Intellectual Science’s Patent No. 5,748,575 covers a computer configured to simultaneously access multiple optical discs (such as CD-ROMS). According to the description, an “intelligent time-division multiplexer” is used to combine the multiple information sets into a single data stream for the host computer to process. Following the advice of an appointed special master, the district court on summary judgment held the patent not-infringed. On appeal, the Federal Circuit affirmed.

The appeal focused on the claimed “data transmitting means.” The parties agreed that the limitation should be interpreted under 35 U.S.C. 112p6 as a means-plus-function term. The dispute turned on whether the claimed means covers the accused device.

For a means-plus-function claim term, the term literally covers an accused device if the relevant structure in the accused device performs the identical function recited in the claim and that structure is identical or equivalent to the corresponding structure in the specification.

The patentee’s problem was that its technical expert’s report failed to tie the accused device to the claimed means and its corresponding structures found in the patent specification.

[T]he problem . . . is the absence of any showing that the identified structure accomplishes the same function in the same way as the claimed structure. . . . [T]he record must specifically identify the infringing features of those components and the reason that one of skill in the art would recognize them as infringing. Without that further identification and explanation, a reasonable juror would not be able to determine that those allegedly infringing components are actually present.

A court can properly find summary judgment of non-infringement if the patentee’s expert fails to provide “foundation for his infringement opinion in sufficient detail for the court to be certain that features of the accused product would support a finding of infringement under the claim construction adopted by the court, with all reasonable inferences drawn in favor of the non-movant.” Here, the Federal Circuit held that the patentee’s expert had failed that test.

Judgment of NonInfringement Affirmed.

Notes: There is nothing “wrong” with writing means-plus-function claim language — especially to accompany a well drafted specification. However, an applicant should not expect that its broadest claim is the MPF.

Claim 1 of the patent reads as follows:

1. An information processing apparatus with multitasking function, the information processing apparatus comprising:

   (a) a plurality of turntables, each comprising a disc-setting table for mounting an optical disc;

   (b) a plurality of optical units, each comprising a driving means and an optical read head, wherein said driving means is provided for moving said optical read head in a radial direction of said optical disc to a predetermined disc position on a surface of said optical disc;

   (c) means for simultaneously controlling a plurality of said driving means to move a plurality of said optical read heads to a plurality of predetermined disc positions on at least two optical discs for retrieving information stored thereon;

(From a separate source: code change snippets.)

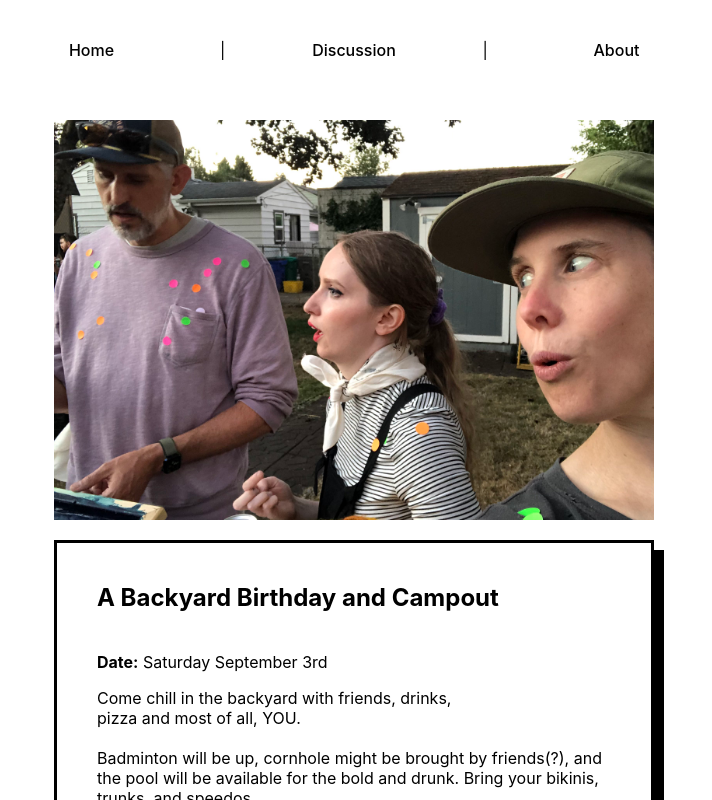
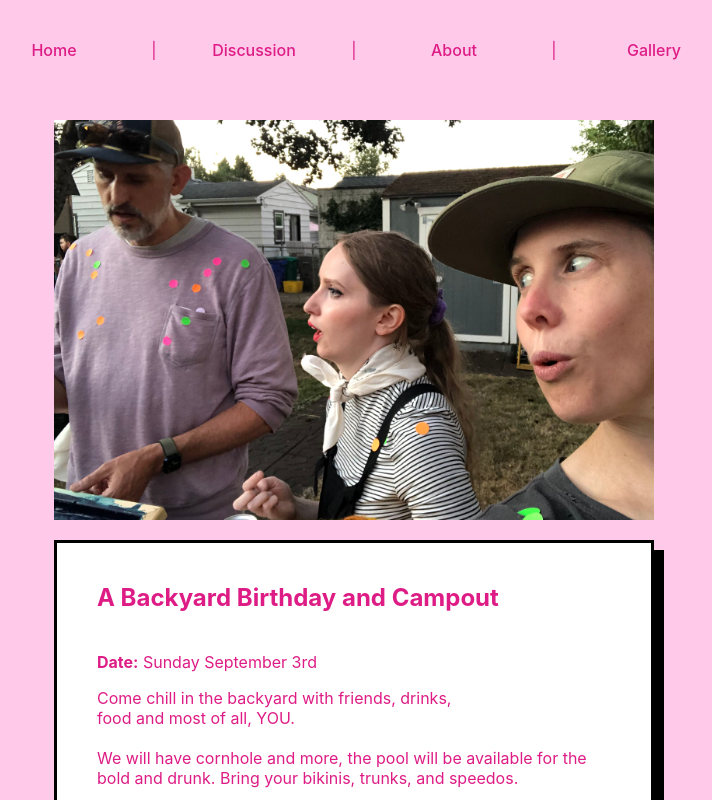
Before and after one commit to karras-suarez/kambam-2021, a React (Create React App) app: page /about in a window 1280 px wide. Shown: the top 800 px of the page, without its empty margins (286-998 px from the left). Built offline with nearby package versions, Linux system fonts and the light colour scheme; no server answers.

Commit message:
2023 udpates

```diff
--- a/package.json
+++ b/package.json
@@ -3,7 +3,10 @@
   "version": "0.1.0",
   "private": true,
   "dependencies": {
-    "@material-ui/core": "^4.12.3",
+    "@emotion/react": "^11.11.1",
+    "@emotion/styled": "^11.11.0",
+    "@mui/material": "^5.14.3",
+    "@mui/styles": "^5.14.3",
     "@testing-library/jest-dom": "^5.11.4",
     "@testing-library/react": "^11.1.0",
     "@testing-library/user-event": "^12.1.10",
--- a/src/About.js
+++ b/src/About.js
@@ -1,4 +1,4 @@
-import useMediaQuery from "@material-ui/core/useMediaQuery";
+import useMediaQuery from '@mui/material/useMediaQuery';
 import bandana from "./images/bandana preview-2022.svg";
 import {
   one,
@@ -14,7 +14,7 @@ import {
   eleven,
   twelve,
   thirteen,
-  fourteen
+  fourteen,
 } from "./images/birthday-photos";
 
 const random = Math.floor(Math.random() * 13);
@@ -32,14 +32,13 @@ const numbers = [
   eleven,
   twelve,
   thirteen,
-  fourteen
+  fourteen,
 ];
 export const About = () => {
   const matches = useMediaQuery("(min-width:600px)");
 
   return (
     <>
-
       <div
         style={{
           position: "relative",
@@ -67,19 +66,22 @@ export const About = () => {
         <p>
           {" "}
           <br />
-          <b>Date:</b> Saturday September 3rd
+          <b>Date:</b> Sunday September 3rd
         </p>
         <p>
-          Come chill in the backyard with friends, drinks, <br /> pizza and most of all, YOU.
+          Come chill in the backyard with friends, drinks, <br /> food and most
+          of all, YOU.
           <br />
           <br />
-          Badminton will be up, cornhole might be brought by friends(?), and the pool will be available for the bold and drunk. Bring your bikinis, trunks, and speedos.
+          We will have cornhole and more, the pool will be available for the
+          bold and drunk. Bring your bikinis, trunks, and speedos.
         </p>
         <p>
-          Want to campout? Bring your tent or really whatever outside sleeping situation you desire!
-          We have 2 fire pits, relaxing areas, and a big open yard area for you to find your personal space.<br /> <br />  Dog friendly(if Bezi has met them)
+          Want to campout? Bring your tent or really whatever outside sleeping
+          situation you desire! We have 2 fire pits, relaxing areas, and a big
+          open yard area for you to find your personal space.
+          <br /> <br /> Dog friendly(if Bezi has met them)
         </p>
-
       </div>
       <div
         className="card"
@@ -89,7 +91,6 @@ export const About = () => {
           margin: "20px auto",
         }}
       >
-
         <h3 style={{ textAlign: "center" }}>Agenda</h3>
         <div style={{ display: matches ? "flex" : "block", margin: "auto" }}>
           <p style={{ marginBottom: "20px" }}>
@@ -98,16 +99,17 @@ export const About = () => {
           </p>
           <p style={{ marginBottom: "20px" }}>
             <b>6pm:</b> <br />
-            Pizza is ordered from 48 North
+            Food is provided
           </p>
           <p style={{ marginBottom: "20px" }}>
             <b>6:30pm</b> <br />
-            open mic for everyone <br />and all things. <br /> <br />
-            (Adam Michel must be pre approve content) <br /><br /> just kidding <br />probably
+            open mic for everyone <br />
+            and all things. <br /> <br />
+            (Adam Michel must be pre approve content) <br />
+            <br /> just kidding <br />
+            probably
           </p>
-
         </div>
-
       </div>
       <div
         className="card"
@@ -117,9 +119,7 @@ export const About = () => {
         <ul style={{ textAlign: "left" }}>
           <li>take a photo at our Kambam photo booth.</li>
           <li>BYOB.</li>
-          <li>
-            Screen print your own COWABUNGA bandana!
-          </li>
+          <li>Screen print your own COWABUNGA bandana!</li>
         </ul>
         <div
           style={{
--- a/src/App.css
+++ b/src/App.css
@@ -2,10 +2,10 @@
   text-align: center;
 
   min-height: 100vh;
-  color: black;
+  color: #de1c85;
 }
 html {
-  background-color: white;
+  background-color: #ffc9ea;
   width: 100vw;
 }
 
@@ -19,7 +19,7 @@ nav {
 }
 
 nav a {
-  color: black;
+  color: #de1c85;
   margin: 40px 0;
   text-decoration: none;
   font-weight: 500;
--- a/src/App.js
+++ b/src/App.js
@@ -3,6 +3,7 @@ import { Header } from "./components/Header";
 import { BrowserRouter as Router, Switch, Route } from "react-router-dom";
 import { Home } from "./Home";
 import { About } from "./About";
+import { PhotoGallery } from "./Gallery";
 import { Discussion } from "./Discussion";
 
 function App() {
@@ -18,6 +19,9 @@ function App() {
             <Route path="/discussion">
               <Discussion />
             </Route>
+            <Route path="/gallery">
+              <PhotoGallery />
+            </Route>
             <Route path="/">
               <Home />
             </Route>
--- a/src/Discussion.js
+++ b/src/Discussion.js
@@ -1,5 +1,5 @@
 import React, { useEffect, useState } from 'react';
-import { Button, TextField, Grid, Typography } from '@material-ui/core';
+import { Button, TextField, Grid, Typography } from '@mui/material';
 import { useFirebase } from './components/firebase/FirebaseContext';
 import { format } from './utils';
 
@@ -64,9 +64,9 @@ export const Discussion = () => {
                   }}
                 >
                   <Typography key={id} variant='subtitle1'>
-                    <h3 style={{ display: 'inline', marginRight: '10px' }}>
+                    <Typography style={{ display: 'inline', marginRight: '10px', fontSize: '1.17em' }}>
                       Q:
-                    </h3>
+                    </Typography>
                     {question}
                   </Typography>
 
@@ -74,9 +74,9 @@ export const Discussion = () => {
                     {answer && (
                       <>
                         <hr />
-                        <h3 style={{ display: 'inline', marginRight: '10px' }}>
+                        <Typography style={{ display: 'inline', marginRight: '10px',  fontSize: '1.17em' }}>
                           A:
-                        </h3>
+                        </Typography>
                         {answer}
                       </>
                     )}
--- /dev/null
+++ b/src/Gallery.js
@@ -0,0 +1,56 @@
+import React from "react";
+import {
+  one,
+  two,
+  three,
+  four,
+  five,
+  six,
+  seven,
+  eight,
+  nine,
+  ten,
+  eleven,
+  twelve,
+  thirteen,
+  fourteen,
+} from "./images/birthday-photos";
+
+const numbers = [
+  one,
+  two,
+  three,
+  four,
+  five,
+  six,
+  seven,
+  eight,
+  nine,
+  ten,
+  eleven,
+  twelve,
+  thirteen,
+  fourteen,
+];
+
+export const PhotoGallery = () => {
+  return (
+    <div
+      style={{
+        display: "grid",
+        gridTemplateColumns: "repeat(3, 1fr)",
+        gap: "25px",
+        margin: "0 40px",
+      }}
+    >
+      {numbers.map((photo, index) => (
+        <img
+          key={index}
+          src={photo}
+          alt={`${index + 1}`}
+          style={{ width: "100%", height: "100%", objectFit: "cover", borderRadius: "16px" }}
+        />
+      ))}
+    </div>
+  );
+};
--- a/src/Home.js
+++ b/src/Home.js
@@ -1,26 +1,14 @@
 import kambam from "./images/kambam2022_title.svg";
-import {
-  CloudsBackground,
-  CloudsBackgroundMob,
-} from "./components/CloudsBackground";
-import useMediaQuery from "@material-ui/core/useMediaQuery";
 export const Home = () => {
-  const matches = useMediaQuery("(min-width:600px)");
   return (
     <>
       <div className="movement">
-        <div className="clouds-container">
-          {matches ? <CloudsBackground /> : <CloudsBackgroundMob />}
-        </div>
-        <div className="clouds-container2">
-          {matches ? <CloudsBackground /> : <CloudsBackgroundMob />}
-        </div>
       </div>
       <div className="intro">
       <p>You're invited to </p>
         <img src={kambam} alt="hey" className="kambam" />
         <h1>
-          ENTER THE COWABUNGAVERSE
+          TRAVEL TO BARBIE LAND
         </h1>
 
       </div>
--- a/src/components/Header.js
+++ b/src/components/Header.js
@@ -3,7 +3,8 @@ export const Header = () => {
     <nav
       style={{
         display: "grid",
-        gridTemplateColumns: "2fr 1fr 2fr 1fr 2fr",
+        gridAutoFlow: 'column',
+        gridAutoColumns: "minmax(0, 1fr)",
         alignItems: "center",
         width: "75vw",
       }}
@@ -14,6 +15,8 @@ export const Header = () => {
       <a href="/discussion">Discussion</a>
       <p style={{ width: "50px", margin: "auto" }}>|</p>
       <a href="/about">About</a>
+      <p style={{ width: "50px", margin: "auto" }}>|</p>
+      <a href="/gallery">Gallery</a>
     </nav>
   );
 };
--- a/src/components/firebase/Firebase.js
+++ b/src/components/firebase/Firebase.js
@@ -1,6 +1,6 @@
-import { initializeApp } from 'firebase/app';
-import { getAuth } from 'firebase/auth';
-import { getDatabase, ref, onValue, get, child, push } from 'firebase/database';
+import { initializeApp } from "firebase/app";
+import { getAuth } from "firebase/auth";
+import { getDatabase, ref, onValue, get, child, push } from "firebase/database";
 
 const firebaseConfig = {
   apiKey: process.env.REACT_APP_API_KEY,
@@ -16,13 +16,13 @@ const db = getDatabase(app);
 const dbRef = ref(db);
 getAuth(app);
 
-export const postQuestion = (question, answer = '') => {
+export const postQuestion = (question, answer = "") => {
   const updates = {
     question,
     answer,
   };
 
-  return push(ref(db, 'questions'), updates);
+  return push(ref(db, "questions"), updates);
 };
 
 export const listen = (formatter, setter) => {
@@ -34,10 +34,14 @@ export const listen = (formatter, setter) => {
 };
 
 export const getQuestions = async () => {
-  const snap = await get(child(dbRef, 'questions'));
-  if (snap.exists()) {
-    return snap.val();
-  } else {
-    return [];
+  try {
+    const snap = await get(child(dbRef, 'questions'));
+    if (snap.exists()) {
+      return snap.val();
+    } else {
+      return [];
+    }
+  } catch (error) {
+    console.log("error", error)
   }
 };
```
Also changed, not shown: 1 other file (tests, documents, lock files or other folders).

   (d) a plurality of signal-process systems for converting a plurality of information sets retrieved by said plurality of optical read heads from a compact disc format to the original state of the information; and

   (e) data transmitting means for transmitting a plurality of the information sets converted by said plurality of signal-process systems to a host computer.